Work to be completed.
What you return must match the material exactly, with every line present.

BEGIN Study material

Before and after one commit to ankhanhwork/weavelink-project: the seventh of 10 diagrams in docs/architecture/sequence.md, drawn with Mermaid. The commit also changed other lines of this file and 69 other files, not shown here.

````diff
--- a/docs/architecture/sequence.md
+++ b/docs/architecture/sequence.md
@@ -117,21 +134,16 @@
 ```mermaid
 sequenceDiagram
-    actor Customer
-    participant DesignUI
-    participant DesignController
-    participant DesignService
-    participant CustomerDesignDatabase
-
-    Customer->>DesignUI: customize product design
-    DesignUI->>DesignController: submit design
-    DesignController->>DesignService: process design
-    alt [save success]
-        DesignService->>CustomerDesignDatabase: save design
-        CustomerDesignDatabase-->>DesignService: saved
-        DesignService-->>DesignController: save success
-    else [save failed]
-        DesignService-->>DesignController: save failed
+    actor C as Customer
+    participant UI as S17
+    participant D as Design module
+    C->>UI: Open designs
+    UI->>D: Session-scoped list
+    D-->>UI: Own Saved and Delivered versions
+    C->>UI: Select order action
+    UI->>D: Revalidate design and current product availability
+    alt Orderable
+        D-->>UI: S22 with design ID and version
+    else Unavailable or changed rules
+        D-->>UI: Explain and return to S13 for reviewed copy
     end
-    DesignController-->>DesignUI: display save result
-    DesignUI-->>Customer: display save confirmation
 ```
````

END Study material

Answer space.
Before and after one commit to ankhanhwork/weavelink-project: the seventh of 10 diagrams in docs/architecture/sequence.md, drawn with Mermaid. The commit also changed other lines of this file and 69 other files, not shown here.

````diff
--- a/docs/architecture/sequence.md
+++ b/docs/architecture/sequence.md
@@ -117,21 +134,16 @@
 ```mermaid
 sequenceDiagram
-    actor Customer
-    participant DesignUI
-    participant DesignController
-    participant DesignService
-    participant CustomerDesignDatabase
-
-    Customer->>DesignUI: customize product design
-    DesignUI->>DesignController: submit design
-    DesignController->>DesignService: process design
-    alt [save success]
-        DesignService->>CustomerDesignDatabase: save design
-        CustomerDesignDatabase-->>DesignService: saved
-        DesignService-->>DesignController: save success
-    else [save failed]
-        DesignService-->>DesignController: save failed
+    actor C as Customer
+    participant UI as S17
+    participant D as Design module
+    C->>UI: Open designs
+    UI->>D: Session-scoped list
+    D-->>UI: Own Saved and Delivered versions
+    C->>UI: Select order action
+    UI->>D: Revalidate design and current product availability
+    alt Orderable
+        D-->>UI: S22 with design ID and version
+    else Unavailable or changed rules
+        D-->>UI: Explain and return to S13 for reviewed copy
     end
-    DesignController-->>DesignUI: display save result
-    DesignUI-->>Customer: display save confirmation
 ```
````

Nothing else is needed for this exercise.